--- Exercise data ---
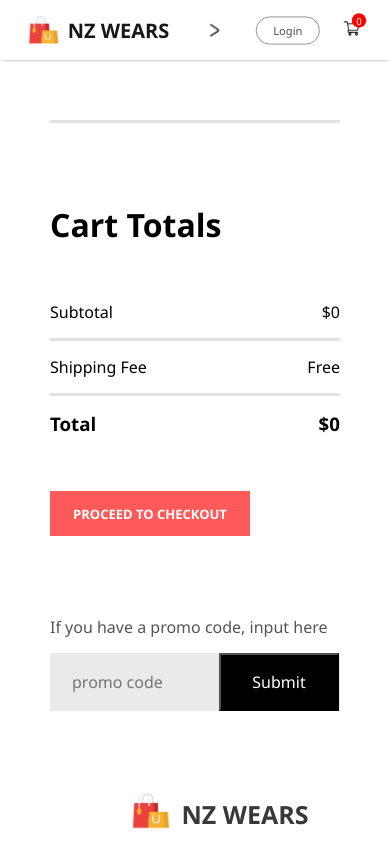
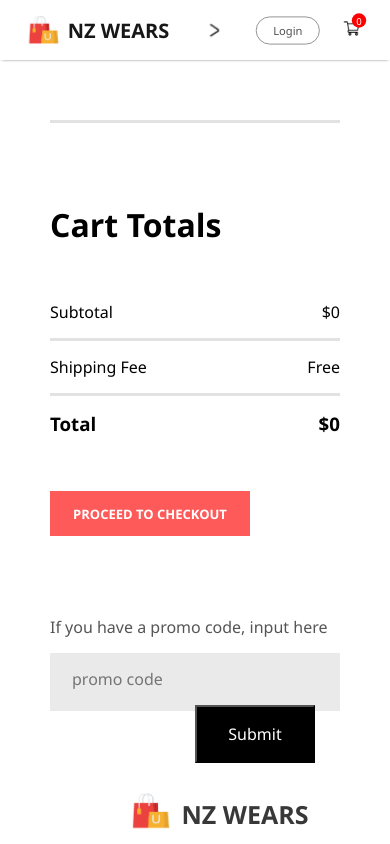
Before and after one commit to JUSTTNZ/NZ-WEARS, a React (Vite) app in the folder Frontend/NZ/: page /cart in a window 390 px wide. Shown: the top 844 px of the page. Built offline with nearby package versions, Linux system fonts and the light colour scheme.

Commit message:
extra responsiveness

```diff
--- a/Frontend/NZ/src/Components/CartItems/CartIitems.css
+++ b/Frontend/NZ/src/Components/CartItems/CartIitems.css
@@ -154,7 +154,7 @@
 
     .cartitems-promobox button {
         width: 120px;
-        margin-left: -125px;
+        margin-left: 125px;
     }
 }
 
```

--- Work item ---
Pictures aside, every entry above must be repeated exactly.

--- Response to the task ---
Before and after one commit to JUSTTNZ/NZ-WEARS, a React (Vite) app in the folder Frontend/NZ/: page /cart in a window 390 px wide. Shown: the top 844 px of the page. Built offline with nearby package versions, Linux system fonts and the light colour scheme.

Commit message:
extra responsiveness

```diff
--- a/Frontend/NZ/src/Components/CartItems/CartIitems.css
+++ b/Frontend/NZ/src/Components/CartItems/CartIitems.css
@@ -154,7 +154,7 @@
 
     .cartitems-promobox button {
         width: 120px;
-        margin-left: -125px;
+        margin-left: 125px;
     }
 }
 
```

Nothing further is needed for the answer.